- What you are asked to do
Go over the entries and report the lines where the word "плагинов" occurs.
━━ Given records
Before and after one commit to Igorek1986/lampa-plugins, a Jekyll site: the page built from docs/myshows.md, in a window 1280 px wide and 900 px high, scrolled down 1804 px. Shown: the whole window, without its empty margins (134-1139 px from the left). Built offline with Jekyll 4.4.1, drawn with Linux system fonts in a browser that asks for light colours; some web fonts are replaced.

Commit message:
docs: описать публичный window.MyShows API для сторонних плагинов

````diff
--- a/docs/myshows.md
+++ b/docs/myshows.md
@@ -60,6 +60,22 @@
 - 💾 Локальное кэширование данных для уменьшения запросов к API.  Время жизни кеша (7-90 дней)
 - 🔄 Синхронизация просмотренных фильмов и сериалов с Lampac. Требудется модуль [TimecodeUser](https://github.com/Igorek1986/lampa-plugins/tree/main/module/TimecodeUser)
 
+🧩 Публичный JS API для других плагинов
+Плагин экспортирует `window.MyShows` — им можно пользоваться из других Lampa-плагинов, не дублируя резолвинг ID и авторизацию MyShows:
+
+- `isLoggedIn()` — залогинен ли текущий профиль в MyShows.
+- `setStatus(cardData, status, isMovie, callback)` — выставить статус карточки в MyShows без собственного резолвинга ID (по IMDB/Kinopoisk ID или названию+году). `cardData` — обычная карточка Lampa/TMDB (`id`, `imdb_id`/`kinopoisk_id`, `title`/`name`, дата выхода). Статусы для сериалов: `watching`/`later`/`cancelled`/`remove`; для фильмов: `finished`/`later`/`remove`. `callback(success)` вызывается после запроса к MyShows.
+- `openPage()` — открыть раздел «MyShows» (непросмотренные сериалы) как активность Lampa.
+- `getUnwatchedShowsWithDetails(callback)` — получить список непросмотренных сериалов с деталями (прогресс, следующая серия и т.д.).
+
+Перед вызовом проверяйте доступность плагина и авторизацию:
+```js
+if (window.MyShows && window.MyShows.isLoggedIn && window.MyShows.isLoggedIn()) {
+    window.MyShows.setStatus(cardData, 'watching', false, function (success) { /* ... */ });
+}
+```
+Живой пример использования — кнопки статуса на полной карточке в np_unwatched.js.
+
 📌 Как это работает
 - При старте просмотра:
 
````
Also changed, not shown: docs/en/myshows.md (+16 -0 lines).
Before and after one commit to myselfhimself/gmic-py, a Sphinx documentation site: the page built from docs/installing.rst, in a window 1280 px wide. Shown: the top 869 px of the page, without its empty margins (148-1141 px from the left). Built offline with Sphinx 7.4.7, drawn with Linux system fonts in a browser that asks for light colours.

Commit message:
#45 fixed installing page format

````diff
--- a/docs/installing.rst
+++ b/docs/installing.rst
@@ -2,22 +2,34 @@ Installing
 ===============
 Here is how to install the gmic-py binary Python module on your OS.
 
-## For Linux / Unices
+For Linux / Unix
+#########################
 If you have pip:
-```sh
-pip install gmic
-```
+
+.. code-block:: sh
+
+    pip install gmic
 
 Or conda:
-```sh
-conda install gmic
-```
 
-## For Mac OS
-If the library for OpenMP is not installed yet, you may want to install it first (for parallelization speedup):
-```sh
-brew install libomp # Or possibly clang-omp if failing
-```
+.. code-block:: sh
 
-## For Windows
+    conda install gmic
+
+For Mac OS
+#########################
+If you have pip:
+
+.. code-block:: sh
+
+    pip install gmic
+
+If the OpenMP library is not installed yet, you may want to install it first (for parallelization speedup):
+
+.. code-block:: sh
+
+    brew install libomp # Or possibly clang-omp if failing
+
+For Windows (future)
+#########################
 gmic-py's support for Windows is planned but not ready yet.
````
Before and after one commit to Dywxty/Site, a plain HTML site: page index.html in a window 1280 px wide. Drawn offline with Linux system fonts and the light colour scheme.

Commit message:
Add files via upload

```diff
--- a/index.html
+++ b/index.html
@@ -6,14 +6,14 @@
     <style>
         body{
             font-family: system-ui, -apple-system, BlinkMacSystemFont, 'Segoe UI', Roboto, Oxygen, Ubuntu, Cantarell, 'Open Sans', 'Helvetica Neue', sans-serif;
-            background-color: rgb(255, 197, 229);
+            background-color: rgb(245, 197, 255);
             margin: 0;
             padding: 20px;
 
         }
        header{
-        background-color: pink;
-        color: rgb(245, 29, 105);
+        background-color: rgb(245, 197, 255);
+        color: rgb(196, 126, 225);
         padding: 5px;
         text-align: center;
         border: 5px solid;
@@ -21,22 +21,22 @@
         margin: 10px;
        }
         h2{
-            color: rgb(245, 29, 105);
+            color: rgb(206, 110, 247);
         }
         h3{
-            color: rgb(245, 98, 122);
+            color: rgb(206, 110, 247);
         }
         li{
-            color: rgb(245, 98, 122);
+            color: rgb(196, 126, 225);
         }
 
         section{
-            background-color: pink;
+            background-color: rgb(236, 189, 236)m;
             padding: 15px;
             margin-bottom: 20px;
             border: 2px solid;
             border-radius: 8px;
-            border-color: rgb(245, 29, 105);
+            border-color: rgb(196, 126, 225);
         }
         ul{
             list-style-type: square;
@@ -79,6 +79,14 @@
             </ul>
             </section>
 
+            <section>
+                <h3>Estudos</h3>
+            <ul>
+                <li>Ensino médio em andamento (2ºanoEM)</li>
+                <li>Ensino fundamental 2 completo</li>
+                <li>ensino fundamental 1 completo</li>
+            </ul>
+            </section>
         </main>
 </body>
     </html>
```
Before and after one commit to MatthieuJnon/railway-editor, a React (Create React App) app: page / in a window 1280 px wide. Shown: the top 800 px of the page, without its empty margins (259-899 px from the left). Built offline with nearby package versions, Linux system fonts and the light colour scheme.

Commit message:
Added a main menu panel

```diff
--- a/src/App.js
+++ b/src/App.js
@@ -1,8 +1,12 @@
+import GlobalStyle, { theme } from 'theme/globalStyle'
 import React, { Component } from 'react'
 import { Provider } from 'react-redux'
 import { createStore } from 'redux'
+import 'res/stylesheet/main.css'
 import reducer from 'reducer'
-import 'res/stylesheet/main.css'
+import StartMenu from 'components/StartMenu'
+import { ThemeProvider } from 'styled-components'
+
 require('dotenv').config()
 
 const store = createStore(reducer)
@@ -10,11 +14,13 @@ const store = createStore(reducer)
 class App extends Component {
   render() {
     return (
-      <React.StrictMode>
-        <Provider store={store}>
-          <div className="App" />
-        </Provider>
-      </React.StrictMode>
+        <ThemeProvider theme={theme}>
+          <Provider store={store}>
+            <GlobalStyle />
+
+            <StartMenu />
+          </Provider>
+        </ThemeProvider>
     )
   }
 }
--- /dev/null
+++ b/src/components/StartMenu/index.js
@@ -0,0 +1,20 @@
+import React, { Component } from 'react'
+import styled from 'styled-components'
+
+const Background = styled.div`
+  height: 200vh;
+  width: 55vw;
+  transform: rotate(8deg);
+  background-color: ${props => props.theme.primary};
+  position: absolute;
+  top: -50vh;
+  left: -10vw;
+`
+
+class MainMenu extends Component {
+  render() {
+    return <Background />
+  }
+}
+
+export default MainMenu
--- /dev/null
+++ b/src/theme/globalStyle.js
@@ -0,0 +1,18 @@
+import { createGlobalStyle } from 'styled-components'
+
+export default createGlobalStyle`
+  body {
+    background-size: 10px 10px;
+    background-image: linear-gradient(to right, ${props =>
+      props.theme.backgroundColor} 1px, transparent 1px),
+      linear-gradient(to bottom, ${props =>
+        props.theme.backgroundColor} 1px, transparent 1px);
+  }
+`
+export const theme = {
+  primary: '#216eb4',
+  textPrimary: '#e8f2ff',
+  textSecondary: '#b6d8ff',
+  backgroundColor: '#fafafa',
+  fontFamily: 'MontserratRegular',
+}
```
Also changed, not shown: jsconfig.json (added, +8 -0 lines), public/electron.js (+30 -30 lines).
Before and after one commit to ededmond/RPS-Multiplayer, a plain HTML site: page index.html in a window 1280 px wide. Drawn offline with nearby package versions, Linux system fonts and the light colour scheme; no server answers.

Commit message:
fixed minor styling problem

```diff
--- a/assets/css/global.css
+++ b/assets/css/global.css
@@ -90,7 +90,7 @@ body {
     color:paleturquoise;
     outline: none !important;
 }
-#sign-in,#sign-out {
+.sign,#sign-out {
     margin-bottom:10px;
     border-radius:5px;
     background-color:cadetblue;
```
━━━━
- Solution to this problem
docs: описать публичный window.MyShows API для сторонних плагинов
+🧩 Публичный JS API для других плагинов
+Плагин экспортирует `window.MyShows` — им можно пользоваться из других Lampa-плагинов, не дублируя резолвинг ID и авторизацию MyShows:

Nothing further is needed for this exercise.